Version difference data
○ ○ ○ ○ ○

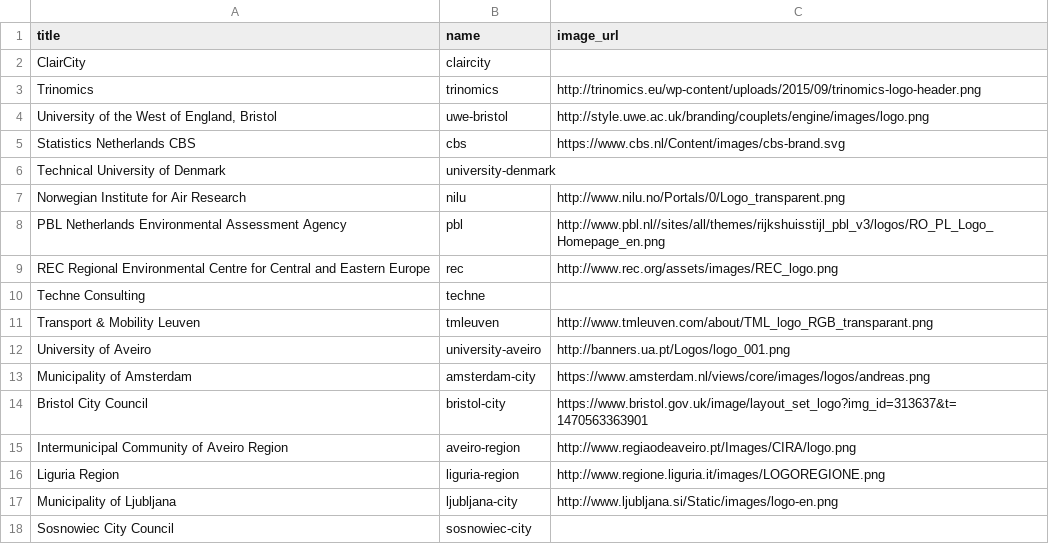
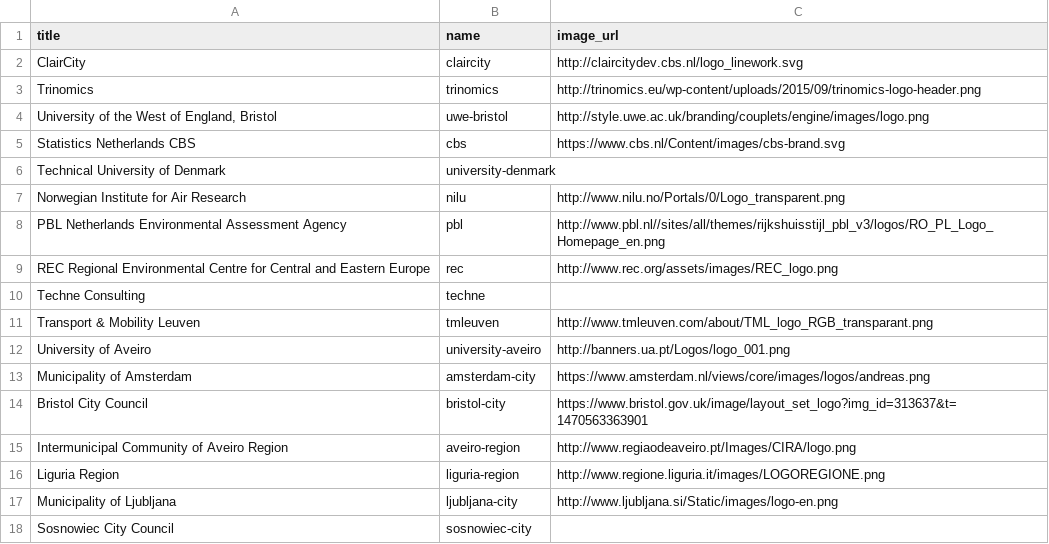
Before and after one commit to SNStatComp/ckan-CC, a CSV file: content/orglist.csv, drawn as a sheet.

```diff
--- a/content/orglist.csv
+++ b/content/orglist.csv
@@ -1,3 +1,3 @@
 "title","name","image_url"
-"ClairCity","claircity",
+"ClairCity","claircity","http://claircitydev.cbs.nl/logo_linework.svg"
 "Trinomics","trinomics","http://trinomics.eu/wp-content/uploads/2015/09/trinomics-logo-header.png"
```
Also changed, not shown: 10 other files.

○ ○ ○ ○ ○

Exercise objective:
Print each record exactly as it stands, omitting the pictures.

Solved exercise:
Before and after one commit to SNStatComp/ckan-CC, a CSV file: content/orglist.csv, drawn as a sheet.

```diff
--- a/content/orglist.csv
+++ b/content/orglist.csv
@@ -1,3 +1,3 @@
 "title","name","image_url"
-"ClairCity","claircity",
+"ClairCity","claircity","http://claircitydev.cbs.nl/logo_linework.svg"
 "Trinomics","trinomics","http://trinomics.eu/wp-content/uploads/2015/09/trinomics-logo-header.png"
```
Also changed, not shown: 10 other files.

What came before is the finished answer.